■ TASK BRIEF: Search each line below for "Users", then return the lines where it appears.

■ INFORMATION SHOWN:
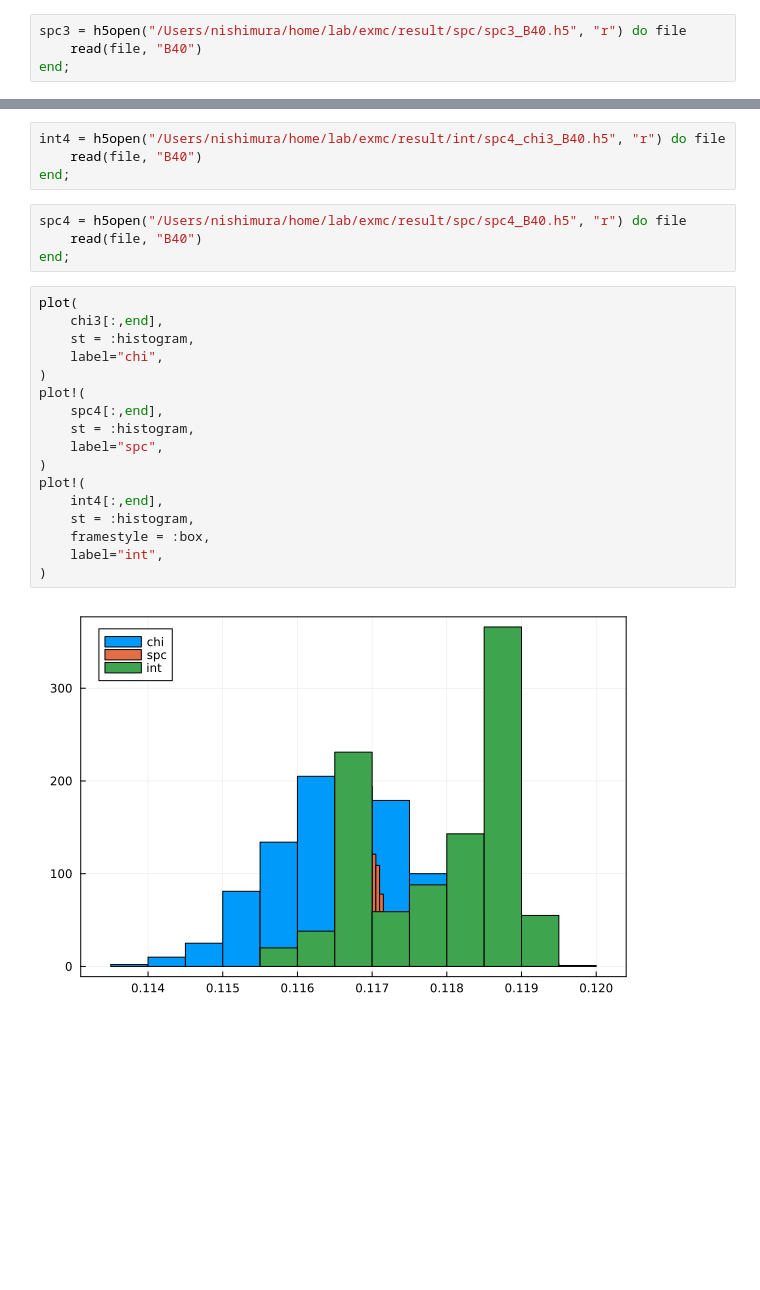
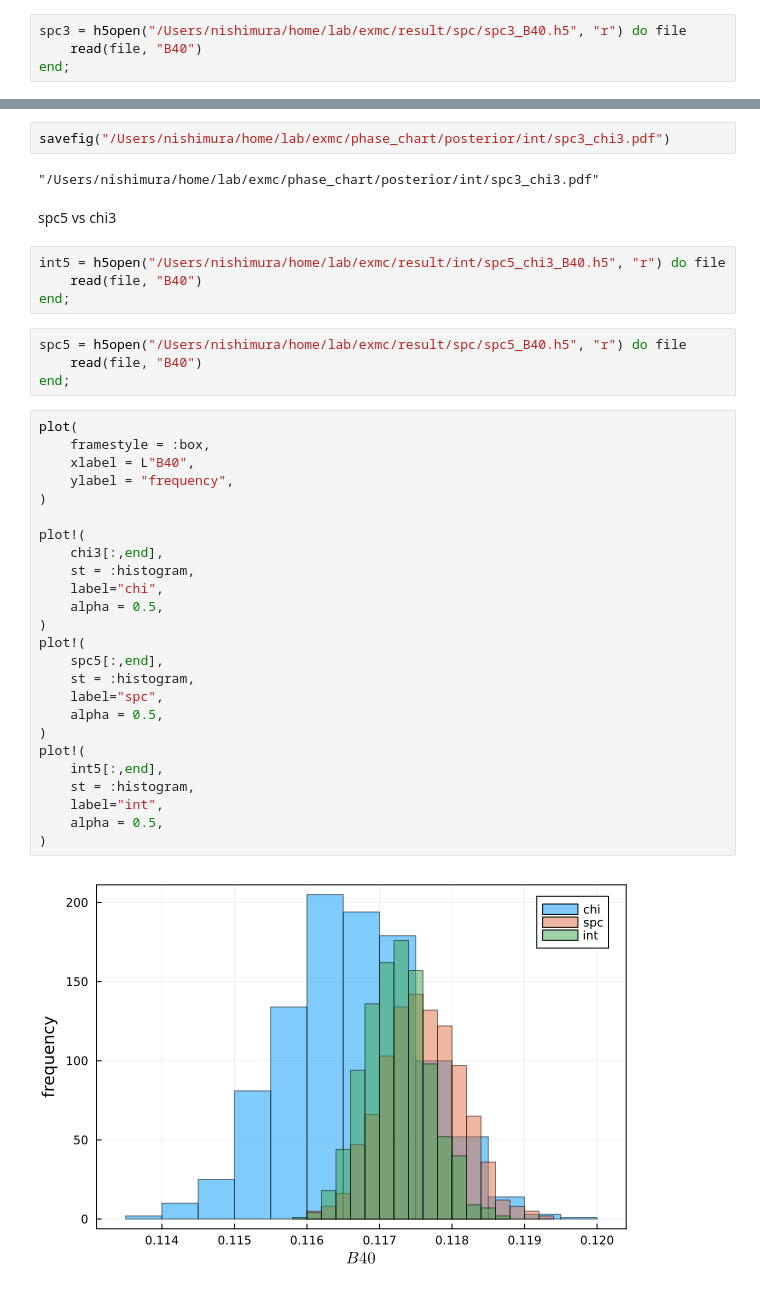
Before and after one commit to alessi-24/lab, a Jupyter notebook: exmc/phase_chart/phase_chart.ipynb, the cells around one changed output, grey strips where cells are left out. Cells and saved outputs as stored; diff of their text form; blank space fills up the shorter version.

```diff
--- a/exmc/phase_chart/phase_chart.ipynb
+++ b/exmc/phase_chart/phase_chart.ipynb
@@ -239,27 +273,41 @@ plot!(
+# %%
+savefig("/Users/nishimura/home/lab/exmc/phase_chart/posterior/int/spc3_chi3.pdf")
+# %% [output]
+"/Users/nishimura/home/lab/exmc/phase_chart/posterior/int/spc3_chi3.pdf"
+# %% [markdown]
+spc5 vs chi3
 # %%
-int4 = h5open("/Users/nishimura/home/lab/exmc/result/int/spc4_chi3_B40.h5", "r") do file
+int5 = h5open("/Users/nishimura/home/lab/exmc/result/int/spc5_chi3_B40.h5", "r") do file
     read(file, "B40")
 end;
 # %%
-spc4 = h5open("/Users/nishimura/home/lab/exmc/result/spc/spc4_B40.h5", "r") do file
+spc5 = h5open("/Users/nishimura/home/lab/exmc/result/spc/spc5_B40.h5", "r") do file
     read(file, "B40")
 end;
 # %%
 plot(
+    framestyle = :box,
+    xlabel = L"B40",
+    ylabel = "frequency",
+)
+
+plot!(
     chi3[:,end],
     st = :histogram,
     label="chi",
+    alpha = 0.5,
 )
 plot!(
-    spc4[:,end],
+    spc5[:,end],
     st = :histogram,
     label="spc",
+    alpha = 0.5,
 )
 plot!(
-    int4[:,end],
+    int5[:,end],
     st = :histogram,
-    framestyle = :box,
     label="int",
+    alpha = 0.5,
 )
 # %% [output]
-[figure, old version]
+[figure, new version]
```
Also changed, not shown: parts of 11 cells of this notebook, 20 other files.
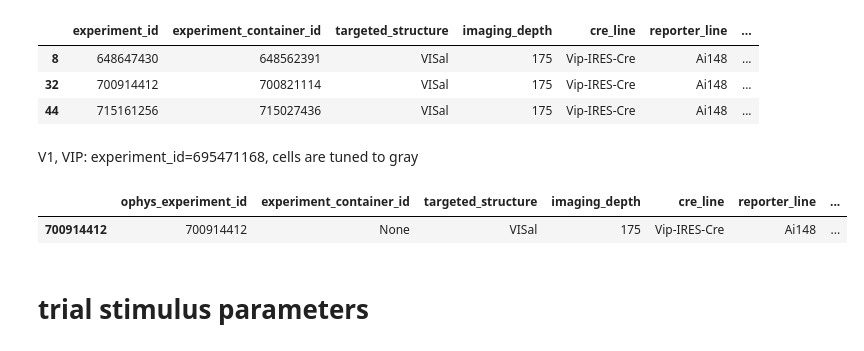
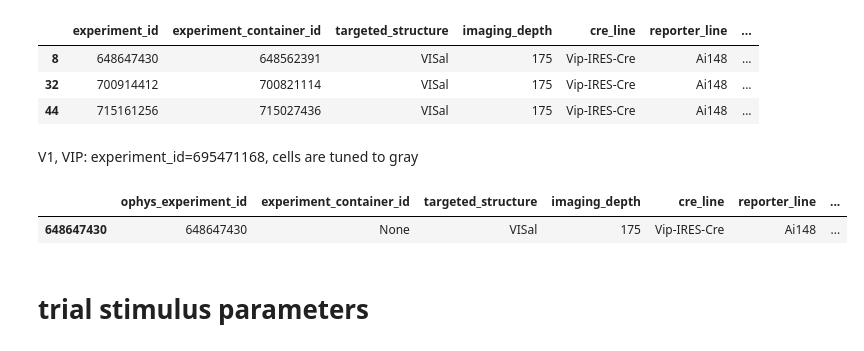
Before and after one commit to hanshuting/swdb_2018_tools, a Jupyter notebook: theory_project/tuning_curve_analysis.ipynb, the cells around one changed output. Saved outputs shown, nothing was run; the diff lists cells and outputs as text; code cells hidden in the pictures.

```diff
--- a/theory_project/tuning_curve_analysis.ipynb
+++ b/theory_project/tuning_curve_analysis.ipynb
@@ -41,14 +41,14 @@ manifest[(manifest['targeted_structure']==targeted_structure) & (manifest['cre_l
 # %% [markdown]
 V1, VIP: experiment_id=695471168, cells are tuned to gray
 # %%
-experiment_id = 700914412
+experiment_id = 648647430
 experiment_container_id = manifest[manifest.experiment_id==experiment_id].experiment_container_id.values[0]
 
 dataset= VisualBehaviorOphysDataset(experiment_id, cache_dir=drive_path)
 dataset.metadata
 # %% [output]
 |  | ophys_experiment_id | experiment_container_id | targeted_structure | imaging_depth | cre_line | reporter_line | ... |
-| 700914412 | 700914412 | None | VISal | 175 | Vip-IRES-Cre | Ai148 | ... |
+| 648647430 | 648647430 | None | VISal | 175 | Vip-IRES-Cre | Ai148 | ... |
 # %% [markdown]
 # trial stimulus parameters
 # %%
```
Also changed, not shown: parts of 5 cells of this notebook.
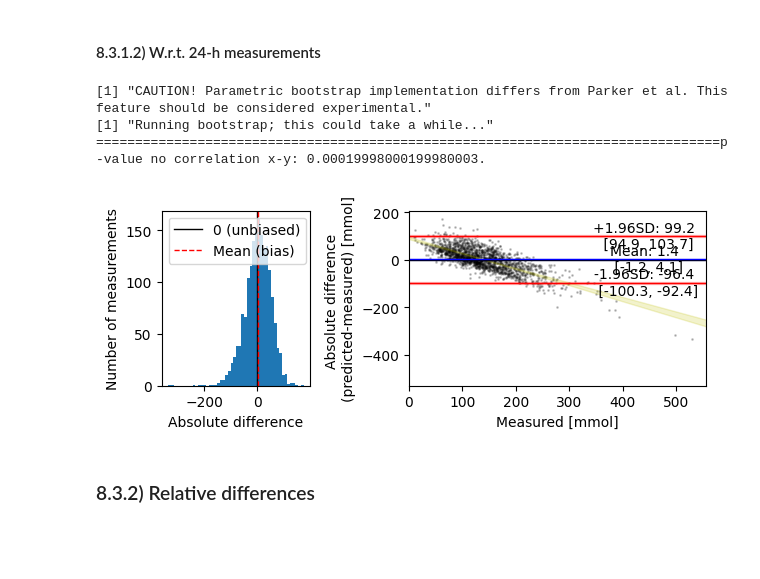
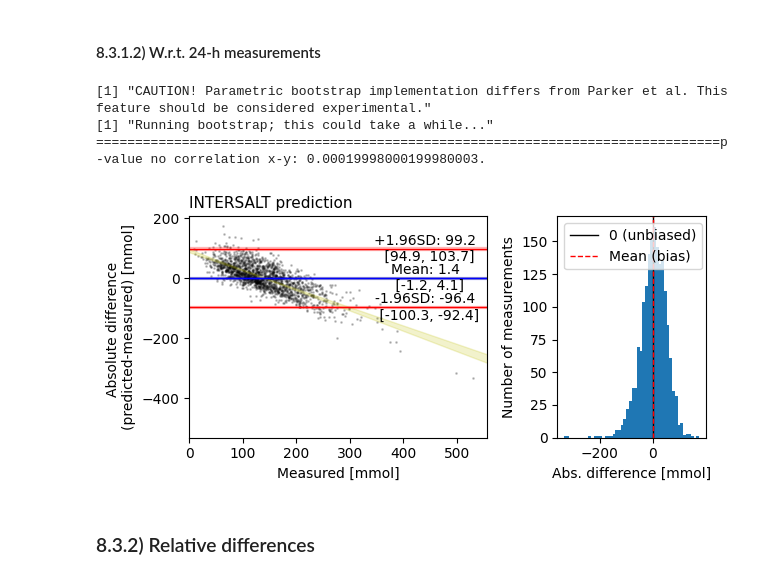
Before and after one commit to nolan1999/una-estimation-from-night-samples-pub, a Jupyter notebook: Notebooks/08_discussion_intersalt.ipynb, the cells around one changed output. Saved outputs shown, nothing was run; the diff lists cells and outputs as text; code cells hidden in the pictures; blank space fills up the shorter version.

Commit message:
Intersalt figures

```diff
--- a/Notebooks/08_discussion_intersalt.ipynb
+++ b/Notebooks/08_discussion_intersalt.ipynb
@@ -166,20 +184,23 @@ R[write to console]: Loading required package: nlme
 # %% [markdown]
 #### 8.3.1.2) W.r.t. 24-h measurements
 # %%
-fig, ax = plt.subplots(1, 2, figsize=(fig_width, 0.4 * fig_width), gridspec_kw={'width_ratios': [1, 2]})
-diff = bland_altman_plot(df_sub[target_col], df_sub.una_un_mmol_intersalt, df_sub['sk1_id'], ax=ax[1], x_true=True)
-ax[0].hist(diff, bins=50)
-ax[0].axvline(0, c='k', linewidth=1, label='0 (unbiased)')
-ax[0].axvline(np.mean(diff), c='r', linewidth=1, linestyle='--', label='Mean (bias)')
-ax[0].set_xlabel('Absolute difference')
-ax[0].set_ylabel('Number of measurements')
-ax[0].legend(loc='upper left')
+fig, ax = plt.subplots(1, 2, figsize=(fig_width, 0.5 * fig_width), gridspec_kw={'width_ratios': [2, 1]})
+
+diff = bland_altman_plot(df_sub[target_col], df_sub.una_un_mmol_intersalt, df_sub['sk1_id'], ax=ax[0], relative=False, x_true=True)
+ax[1].hist(diff, bins=50)
+ax[1].axvline(0, c='k', linewidth=1, label='0 (unbiased)')
+ax[1].axvline(np.mean(diff), c='r', linewidth=1, linestyle='--', label='Mean (bias)')
+ax[1].set_xlabel('Abs. difference [mmol]')
+ax[1].set_ylabel('Number of measurements')
+ax[1].legend(loc='upper left')
+ax[0].set_title('INTERSALT prediction', loc='left')
 fig.tight_layout()
+fig.savefig('../Figures/intersalt/bland_altman_abs_true.png', dpi=1000)
 # %% [output]
 [1] "CAUTION! Parametric bootstrap implementation differs from Parker et al. This feature should be considered experimental."
 [1] "Running bootstrap; this could take a while..."
 ================================================================================p-value no correlation x-y: 0.00019998000199980003.
-[figure, old version]
+[figure, new version]
 # %% [markdown]
 ### 8.3.2) Relative differences
 # %%
```
Also changed, not shown: parts of 3 cells of this notebook, 7 other files.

■ THE COMPLETED TASK:
+savefig("/Users/nishimura/home/lab/exmc/phase_chart/posterior/int/spc3_chi3.pdf")
+"/Users/nishimura/home/lab/exmc/phase_chart/posterior/int/spc3_chi3.pdf"
-int4 = h5open("/Users/nishimura/home/lab/exmc/result/int/spc4_chi3_B40.h5", "r") do file
+int5 = h5open("/Users/nishimura/home/lab/exmc/result/int/spc5_chi3_B40.h5", "r") do file
-spc4 = h5open("/Users/nishimura/home/lab/exmc/result/spc/spc4_B40.h5", "r") do file
+spc5 = h5open("/Users/nishimura/home/lab/exmc/result/spc/spc5_B40.h5", "r") do file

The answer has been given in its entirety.